Branham, 58-0109 - The Called-Out

Oh, it used to be the John Barleycorn, many, you old people can remember, in prohibition, he looked like a scarecrow. But today, he's all shined up, he sets in every icebox, nearly, and he's in bumpers now; but he's still John Barleycorn, the same ol' sinful drug that sends you to hell, but he's polished up.
Branham, 58-0130 - The Handwriting On The Wall

You know, a few years ago when I was just a little boy I was—lived in the time of prohibition. And they had old Charlie BarleyCorn, they called him. Many of you can remember that hideous looking person, his hat all caved in, and his st… shoe—shoulders stooped over, and such a horrible looking critter he was. That was Charlie BarleyCorn. 8 But you know, today he's become a polished-up man. He ain't no more in the little brown jug and out on the corner where the red-light district is. He lives in a bumper in everybody's ice box, but he's still Charlie BarleyCorn just the same, same old evil one.
Branham, 58-0326 - United Under One Head

But you know, today he's become a polished-up man. He ain't no more in the little brown jug and out on the corner where the red-light district is. He lives in a bumper in everybody's ice box, but he's still Charlie BarleyCorn just the same, same old evil one.
Branham, 58-0326 - United Under One Head

You see, there's nothing new; it's just got a new name. Old Charlie BarleyCorn that you grandmothers, they used to say is a old scarecrow with his hat pulled down, liking to feel that old whiskey and beer. He was old Charlie BarleyCorn.
Branham, 58-0618 - Handwriting On The Wall

You know, they used to have old Charlie BarleyCorn. Some of you older people remember him, with the hat pulled down over his ears. And even a crow would be scared of him: Charlie BarleyCorn.
Branham, 60-0301 - He Careth For You

He ain't an old John Barleycorn, whiskey pouring out of his mouth; he's a polished up devil in these days, I'm telling you.
Branham, 60-0608 - Having Conferences

And it ain't always old Charlie Barleycorn out there with his hat pulled down; sometime that's a real honest heart.
Branham, 60-0716 - From That Time

Satan hasn't got a forked hoofs, and a—and a—and a pointed tail, and—and like that. He isn't old John Barleycorn out, with coat hanging up, and—and ears hanging down.
Branham, 62-0531 - The Conflict Between God And Satan

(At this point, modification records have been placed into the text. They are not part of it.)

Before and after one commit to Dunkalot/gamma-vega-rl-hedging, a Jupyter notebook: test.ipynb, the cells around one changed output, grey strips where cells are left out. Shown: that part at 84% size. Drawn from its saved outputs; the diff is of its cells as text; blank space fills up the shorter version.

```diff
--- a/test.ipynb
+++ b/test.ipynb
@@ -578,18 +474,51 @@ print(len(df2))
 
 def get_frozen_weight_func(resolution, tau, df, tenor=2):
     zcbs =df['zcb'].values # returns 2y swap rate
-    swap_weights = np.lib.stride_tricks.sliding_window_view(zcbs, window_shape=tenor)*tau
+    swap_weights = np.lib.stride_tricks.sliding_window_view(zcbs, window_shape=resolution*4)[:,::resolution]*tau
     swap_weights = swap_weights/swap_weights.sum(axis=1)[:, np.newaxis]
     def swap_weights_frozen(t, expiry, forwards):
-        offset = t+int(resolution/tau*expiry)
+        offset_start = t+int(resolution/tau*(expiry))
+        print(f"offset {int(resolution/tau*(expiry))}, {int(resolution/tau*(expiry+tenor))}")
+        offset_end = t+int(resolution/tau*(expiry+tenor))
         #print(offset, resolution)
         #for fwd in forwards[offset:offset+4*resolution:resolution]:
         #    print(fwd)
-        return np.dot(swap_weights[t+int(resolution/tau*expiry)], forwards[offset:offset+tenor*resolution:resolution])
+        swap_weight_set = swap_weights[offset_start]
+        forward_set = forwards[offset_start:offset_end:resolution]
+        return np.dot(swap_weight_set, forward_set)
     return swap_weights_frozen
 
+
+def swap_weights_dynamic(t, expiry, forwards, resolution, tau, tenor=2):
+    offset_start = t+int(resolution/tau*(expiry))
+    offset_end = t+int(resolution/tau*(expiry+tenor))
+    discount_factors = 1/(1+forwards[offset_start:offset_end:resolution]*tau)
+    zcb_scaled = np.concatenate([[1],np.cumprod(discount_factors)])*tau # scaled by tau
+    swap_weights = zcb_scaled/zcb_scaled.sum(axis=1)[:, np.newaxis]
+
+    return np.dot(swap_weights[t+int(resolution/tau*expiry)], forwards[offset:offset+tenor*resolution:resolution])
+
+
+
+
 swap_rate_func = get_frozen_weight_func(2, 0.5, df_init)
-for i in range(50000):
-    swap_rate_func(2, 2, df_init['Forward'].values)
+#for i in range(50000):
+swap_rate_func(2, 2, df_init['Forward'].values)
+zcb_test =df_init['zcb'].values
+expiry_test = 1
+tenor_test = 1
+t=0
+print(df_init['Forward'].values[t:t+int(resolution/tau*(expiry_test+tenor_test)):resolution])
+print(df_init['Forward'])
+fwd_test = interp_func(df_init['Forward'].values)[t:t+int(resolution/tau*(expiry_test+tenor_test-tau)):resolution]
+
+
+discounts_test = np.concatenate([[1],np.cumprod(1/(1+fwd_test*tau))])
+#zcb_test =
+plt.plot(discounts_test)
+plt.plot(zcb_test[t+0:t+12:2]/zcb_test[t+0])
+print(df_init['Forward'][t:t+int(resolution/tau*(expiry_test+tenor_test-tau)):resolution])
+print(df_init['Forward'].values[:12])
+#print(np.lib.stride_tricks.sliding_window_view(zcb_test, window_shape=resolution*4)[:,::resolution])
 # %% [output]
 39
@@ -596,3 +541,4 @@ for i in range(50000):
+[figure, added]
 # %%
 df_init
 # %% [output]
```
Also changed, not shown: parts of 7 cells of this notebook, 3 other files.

What do you think? Did William Branham know about Upshaw before allegedly "meeting" Congressman Upshaw for the "first time?" Is that why he gave false testimony about his father's death? Was the Klan's fight against John Barleycorn part of the reason Branham strongly supported Upshaw and Davis?

Our page on Congressman Upshaw has been updated!

More information on the connection between William Branham and Roy E. Davis can be found in "Stone Mountain to Dallas - The Untold Story of Roy E. Davis":